An important association of the COD is the traumatic (simple) bone cyst (TBC). Classically the TBC displays little or no buccolingual expansion, but those associated with COD frequently exhibit bucco-lingual expansion and displace the inferior dental canal downwards.20
In addition, there may be an association between the idiopathic osteosclerosis and fluoridation of the water supply. A higher incidence of dental fluorosis was observed in the Chinese than in Caucasians or those of European or Indian descent. A similar high incidence of dental fluorosis was observed in the Japanese. The staple diet of both Chinese and Japanese is generally high in fluoride. Whether fluoride contributes to CODs in these East Asian communities is not known. Therefore, analysis of any CODs or IOSs removed for histopathology should include titration for fluoride.20
Additionally, association of cemento-osseous dysplasia with simple bone cysts and possible complication with secondary infection or osteomyelitis adds to the diagnostic dilemma of cemento-osseous dysplasia of the jaw. Unless symptomatic, no treatment is normally rendered because the process is self-limiting. Management of these conditions involves clinical and radiological follow-up, and periodontal, as well as restorative, care. A follow-up period of months has been recommended. Endodontic therapy should not be performed until periapical COD has been ruled-out.1
Given the limited role of histology in definitive diagnosis of different fibro-osseous lesions, the diagnosis of COD is usually based on the radiographic appearance and in the absence of clinical signs or symptoms. A biopsy is not normally indicated.22 Based on the current understanding of cemento-osseous dysplasias, new cases are diagnosed solely on radiographic features.20
Once the diagnosis has been made, no treatment is indicated; surgery and tooth extraction are used only when more conservative treatment has failed. This strategy minimizes the frequency of postoperative complications and poor tolerance of mucosal-borne dentures. 17

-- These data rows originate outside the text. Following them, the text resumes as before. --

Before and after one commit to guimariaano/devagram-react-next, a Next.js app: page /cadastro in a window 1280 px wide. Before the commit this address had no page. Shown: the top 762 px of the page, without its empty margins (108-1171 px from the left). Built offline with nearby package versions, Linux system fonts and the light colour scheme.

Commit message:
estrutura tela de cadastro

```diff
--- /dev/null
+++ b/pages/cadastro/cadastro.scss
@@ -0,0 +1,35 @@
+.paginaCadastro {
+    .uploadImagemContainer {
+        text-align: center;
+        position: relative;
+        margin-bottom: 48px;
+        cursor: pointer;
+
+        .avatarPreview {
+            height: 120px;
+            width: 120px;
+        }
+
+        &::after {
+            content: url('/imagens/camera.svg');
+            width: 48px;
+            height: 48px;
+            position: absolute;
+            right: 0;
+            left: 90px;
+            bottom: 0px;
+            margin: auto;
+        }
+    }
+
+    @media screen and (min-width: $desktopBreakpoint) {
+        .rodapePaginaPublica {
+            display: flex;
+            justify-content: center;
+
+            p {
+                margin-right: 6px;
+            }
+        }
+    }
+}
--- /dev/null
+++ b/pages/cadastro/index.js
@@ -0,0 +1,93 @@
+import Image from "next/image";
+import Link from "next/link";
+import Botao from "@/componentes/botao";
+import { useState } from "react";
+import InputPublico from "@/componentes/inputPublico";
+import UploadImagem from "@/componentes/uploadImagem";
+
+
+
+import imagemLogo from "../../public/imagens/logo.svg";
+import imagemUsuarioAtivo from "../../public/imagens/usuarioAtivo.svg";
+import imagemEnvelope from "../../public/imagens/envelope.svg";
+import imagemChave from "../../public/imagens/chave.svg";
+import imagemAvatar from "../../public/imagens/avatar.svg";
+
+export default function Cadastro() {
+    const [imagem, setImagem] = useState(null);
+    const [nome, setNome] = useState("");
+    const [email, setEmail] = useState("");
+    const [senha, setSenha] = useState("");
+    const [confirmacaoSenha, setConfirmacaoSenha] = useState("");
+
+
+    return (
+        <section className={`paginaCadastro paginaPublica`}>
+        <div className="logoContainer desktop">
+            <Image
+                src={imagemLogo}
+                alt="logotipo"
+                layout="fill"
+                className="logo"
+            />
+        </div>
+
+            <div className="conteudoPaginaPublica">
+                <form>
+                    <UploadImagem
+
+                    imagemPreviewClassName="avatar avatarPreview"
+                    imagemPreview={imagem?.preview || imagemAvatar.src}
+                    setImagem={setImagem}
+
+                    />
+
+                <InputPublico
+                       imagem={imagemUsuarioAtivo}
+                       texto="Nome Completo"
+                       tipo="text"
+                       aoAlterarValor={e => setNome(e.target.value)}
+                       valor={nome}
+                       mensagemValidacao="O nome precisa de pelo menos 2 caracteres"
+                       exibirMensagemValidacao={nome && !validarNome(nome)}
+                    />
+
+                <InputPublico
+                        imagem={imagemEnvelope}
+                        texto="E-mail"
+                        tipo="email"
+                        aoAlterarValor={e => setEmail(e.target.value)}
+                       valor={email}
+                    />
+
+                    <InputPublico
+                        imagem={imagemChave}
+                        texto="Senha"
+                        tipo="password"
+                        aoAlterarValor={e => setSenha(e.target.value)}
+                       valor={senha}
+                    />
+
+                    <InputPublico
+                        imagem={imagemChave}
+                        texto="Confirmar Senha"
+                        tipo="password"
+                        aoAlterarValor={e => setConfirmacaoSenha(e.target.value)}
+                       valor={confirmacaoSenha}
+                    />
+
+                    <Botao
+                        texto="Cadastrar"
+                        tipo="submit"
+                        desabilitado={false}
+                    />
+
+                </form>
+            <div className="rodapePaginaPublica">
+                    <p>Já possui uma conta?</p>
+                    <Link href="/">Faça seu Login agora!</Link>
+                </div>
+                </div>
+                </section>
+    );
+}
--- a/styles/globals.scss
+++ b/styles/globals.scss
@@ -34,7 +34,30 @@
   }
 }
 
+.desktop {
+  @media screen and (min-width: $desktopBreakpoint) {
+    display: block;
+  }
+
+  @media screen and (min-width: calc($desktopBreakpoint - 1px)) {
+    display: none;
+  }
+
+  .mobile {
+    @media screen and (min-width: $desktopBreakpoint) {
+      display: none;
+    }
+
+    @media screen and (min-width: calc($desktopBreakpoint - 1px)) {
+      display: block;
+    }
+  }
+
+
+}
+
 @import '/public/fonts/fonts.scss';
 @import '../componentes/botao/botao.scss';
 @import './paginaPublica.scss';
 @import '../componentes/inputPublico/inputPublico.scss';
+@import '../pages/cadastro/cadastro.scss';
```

In our case, inscional biopsy was performed for the confirmation and the patient is on review.
An alert dentist would play a significant role in paving the way for early diagnosis of many such incidentally found tumors. Diligent care needs to be employed in assessing any changes seen in the jaws of the unsuspected individuals. Focal cement osseous dysplasia is typically asymptomatic and is accidentally detected on radiographic examination. Surgical intervention is not indicated unless the lesion shows signs of enlargement. So periodic follow up is recommended to assess whether the lesion has regressed or progressed.